If you have not already, you are probably in the midst of preparing your tax return. It is one of the automatics in life. It is already painful enough, but now you have to worry about the risks of someone filing your return before you do?

According to BNA, The IRS Criminal Investigation division found nearly $10 billion in tax fraud in fiscal year 2018—four times more than 2017, thanks to the IRS’s focus on using data analytics.

While that number sounds scary, it should feel a little reassuring. The IRS has put some systems in place to help catch the fraudulent returns. The spike is in what the IRS found, not a spike in tax fraud. Hopefully these new IRS analytics will help deter the criminals and they will leave our tax relationships alone.

So, what can we do to help prevent tax fraud?

  • File early.
  • If you have any reason to believe you are at risk, place credit freezes or credit alerts.
  • Monitor your credit and your identity.
  • Make sure you trust your tax preparer.
  • Apply for your federal tax ID number.
  • Beware of scams, slow down and make sure you know who you are speaking to, emailing and texting.

How do you know if you are a victim of tax fraud? Know the warning signs.*

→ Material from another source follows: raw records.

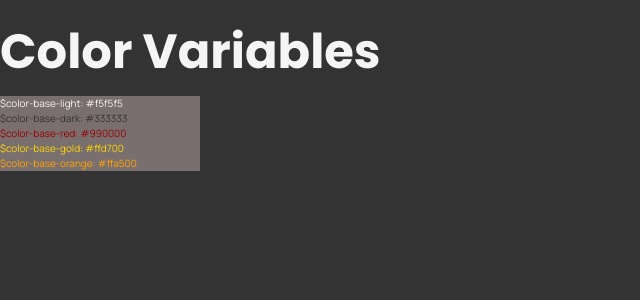
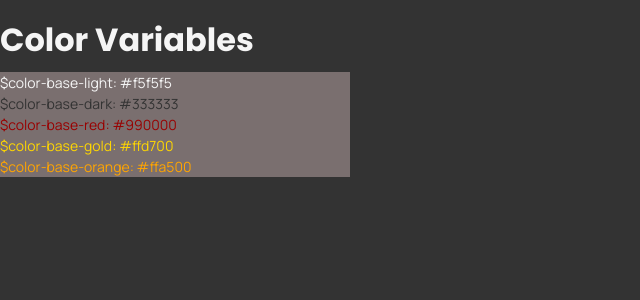
Before and after one commit to dziekiczan1/syndicateCrime, a Next.js app: page /uikit in a window 1280 px wide. Shown: the top 300 px of the page, without its empty margins (0-640 px from the left). Built offline with nearby package versions, Linux system fonts and the light colour scheme.

Commit message:
style: add global styles for heading

```diff
--- a/components/layout/uikit/Uikit.module.scss
+++ b/components/layout/uikit/Uikit.module.scss
@@ -10,8 +10,9 @@
   }
 
   p {
-    width: 200px;
+    width: 350px;
     background-color: #7a6f6f;
+
     &:nth-of-type(1) {
       color: $color-base-light;
     }
--- a/styles/_variables.scss
+++ b/styles/_variables.scss
@@ -16,9 +16,11 @@ $color-base-orange: #ffa500;
 // Size variables
 
 $base-size: 0.4rem; // 4px
+$size-2: $base-size / 2; // 2px
 $size-4: $base-size; // 4px
 $size-8: $base-size * 2; // 8px
 $size-12: $base-size * 3; // 12px
+$size-14: $size-12 + $size-2; // 12px
 $size-16: $base-size * 4; // 16px
 $size-20: $base-size * 5; // 20px
 $size-24: $base-size * 6; // 24px
--- a/styles/globals.scss
+++ b/styles/globals.scss
@@ -19,7 +19,7 @@ body {
   }
 }
 
-// TYPOGRAPHGY
+// TYPOGRAPHY
 
 %heading {
   font-family: $font-family-second;
@@ -30,5 +30,34 @@ body {
 
 h1 {
   @extend %heading;
-  @include font-size($size-48);
+  @include font-size($size-32);
 }
+
+h2 {
+  @extend %heading;
+  @include font-size($size-24);
+}
+
+h3 {
+  @extend %heading;
+  @include font-size($size-20);
+}
+
+h4 {
+  @extend %heading;
+  @include font-size($size-16);
+}
+
+h5 {
+  @extend %heading;
+  @include font-size($size-12);
+}
+
+h6 {
+  @extend %heading;
+  @include font-size($size-8);
+}
+
+p {
+  @include font-size($size-14);
+}
```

Be alert to possible tax-related identity theft if you are contacted by the IRS or your tax professional/provider about:

  • More than one tax return was filed using your Social Security Number.
  • You owe additional tax, refund offset or have had collection actions taken against you for a year you did not file a tax return.
  • IRS records indicate you received wages or other income from an employer for whom you did not work.